New Juvie Hall in East Salinas? No Way, Some Say
January 29, 2013
(Photo: Monterey County Chief Probation Officer Manuel Real in front of the proposed site for a new juvenile hall)
Monterey County needs a new juvenile hall—but where to put it? Not East Salinas, say some, who led a staunch opposition at a meeting at the proposed construction site yesterday.
Juvenile Hall, a more than half-century old building near the Natividad Medical Center in Salinas, is in desperate disrepair, said the county's Chief Probation Officer Manuel Real. The hall is inefficiently designed, has suffered damage through time, and doesn’t have the facilities needed to adequately care for youth. A former washroom, where a table replaced a washing machine, is where therapists meet with kids, he said.
Now the county is holding a $35 million state grant, has the additional funds needed to complete the estimated $52 million project, and is looking to act.
Officials have pegged a grassy, county-owned property also near the Natividad hospital to build a new juvenile hall, which would be able to accommodate 150 youth.
Real said this is the best option, in part because it’s close to the hospital, which makes it easy for officers to obtain medical clearance for offenders. Also, the site would be near the Juvenile Court, which youth need to attend daily.
“It’s the most cost-effective (land) that meets our needs,” said Real.
Some community members disagree.
“I think it’s a lack of vision, and I’m opposed to this,” said Kathryn Ramirez, a lifelong resident of the area. She’s also an official with the Salinas Union High School District, but did not attend the meeting in that capacity.

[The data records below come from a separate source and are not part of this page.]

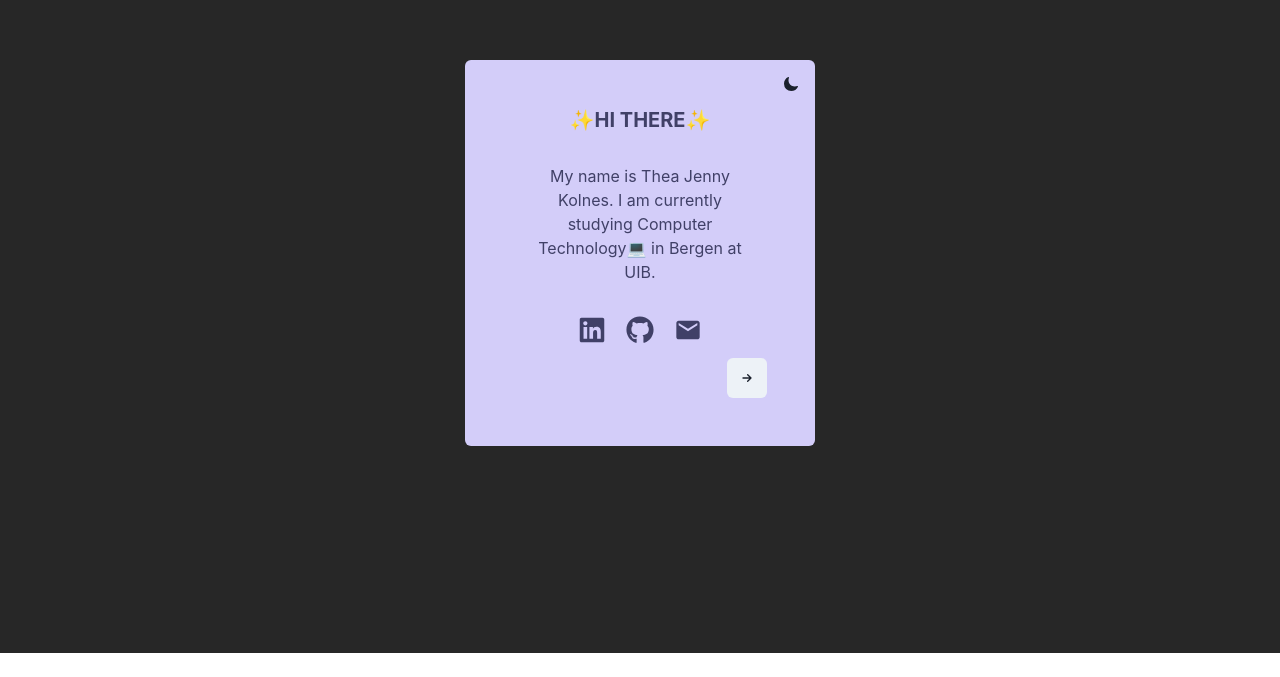
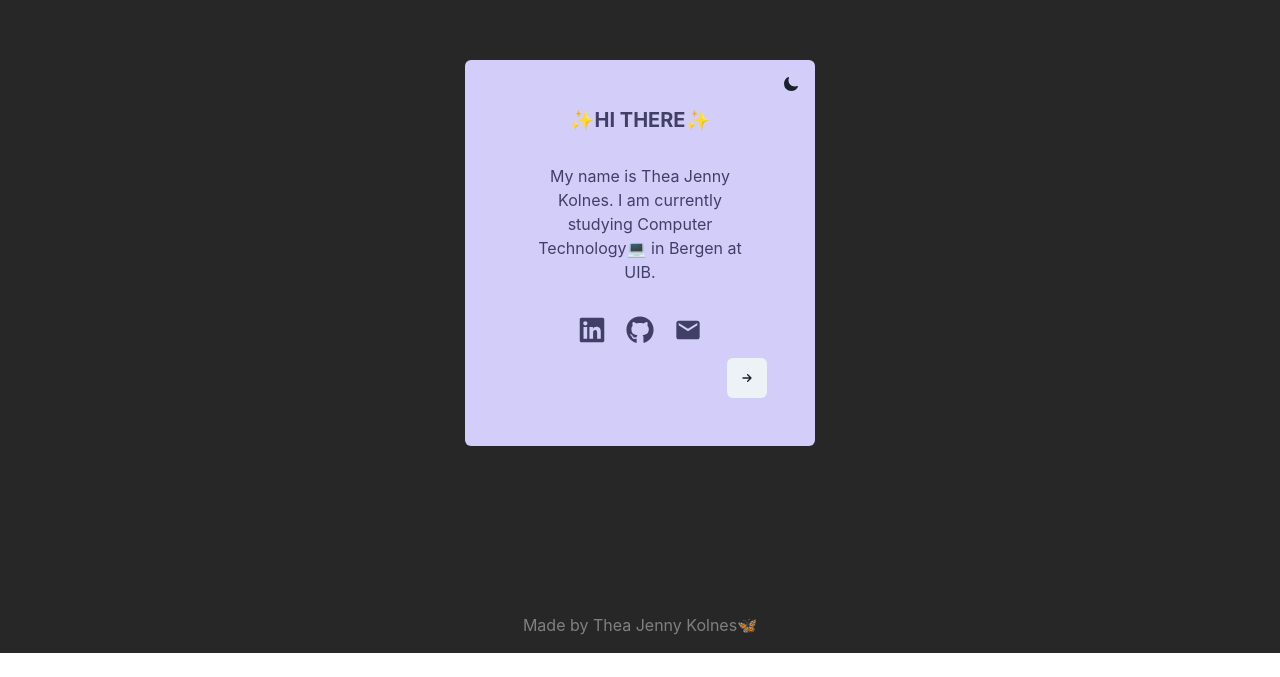
Before and after one commit to tjekol/tj-web, a Next.js app: page / in a window 1280 px wide. Shown: the part 147-824 px from the top of the page. Before the commit the page ends 800 px from the top, so only its background shows below. Built offline with nearby package versions, Linux system fonts and the light colour scheme.

Commit message:
added made by on bottom

```diff
--- a/src/components/page.tsx
+++ b/src/components/page.tsx
@@ -49,6 +49,7 @@ const PageComponent = ({
   const [toggle, setToggle] = useState(false);
 
   return (
+    <>
       <Flex
         height="100vh"
         alignItems="center"
@@ -130,6 +131,20 @@ const PageComponent = ({
           </Box>
         </Flex>
       </Flex>
+      <LinkBox>
+        <LinkOverlay href="https://github.com/tjekol/tj-web">
+          <Text
+            pos="relative"
+            bottom="10"
+            textAlign="center"
+            color="grey"
+            _hover={{ textDecoration: 'underline' }}
+          >
+            Made by Thea Jenny Kolnes🦋
+          </Text>
+        </LinkOverlay>
+      </LinkBox>
+    </>
   );
 };
 
```
Lines whose indentation alone changed are shown as unchanged.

Ramirez, and others, had a host of questions for the probation officer, like: What’s the rate of medical emergencies that justifies placement of the facility near the hospital? Was land considered in other areas, near other hospitals? Where do most of the juvenile offenders come from?
Real didn’t have specifics for all the questions, but did say officials had considered sites in places like Marina, but deemed the Salinas location to be most appropriate. Originally officials considered building the facility on the site of the current hall, but that would have been too costly and time-consuming. Real also said that historically, about half the offenders in juvenile hall and in the juvenile justice system come from Salinas.
“I don’t want this in my backyard,” said Ramirez. She added that a better solution might be to implement more prevention intervention programs, or to move the less central One Stop Career Center to the property.
Real said that the city's prevention efforts and alternative programs seem to be helping stem juvenile crime, though violence is still a serious issue. Just the day before, a teenager was shot and killed in North Salinas. Salinas Police Chief Kelly McMillin, who didn't voice an opinion on the location of the new hall, later defended Real's "dynamite" work in keeping kids out of jail.
Others suggested the proposed site would do better as green space or a park, and worried a detention facility would cast negativity throughout the community.
If the project is approved by the state, there will be an Environmental Impact Report, which will allow for public review and input, officials said.
If the project moves forward, it could be three to five years before the hall is completed.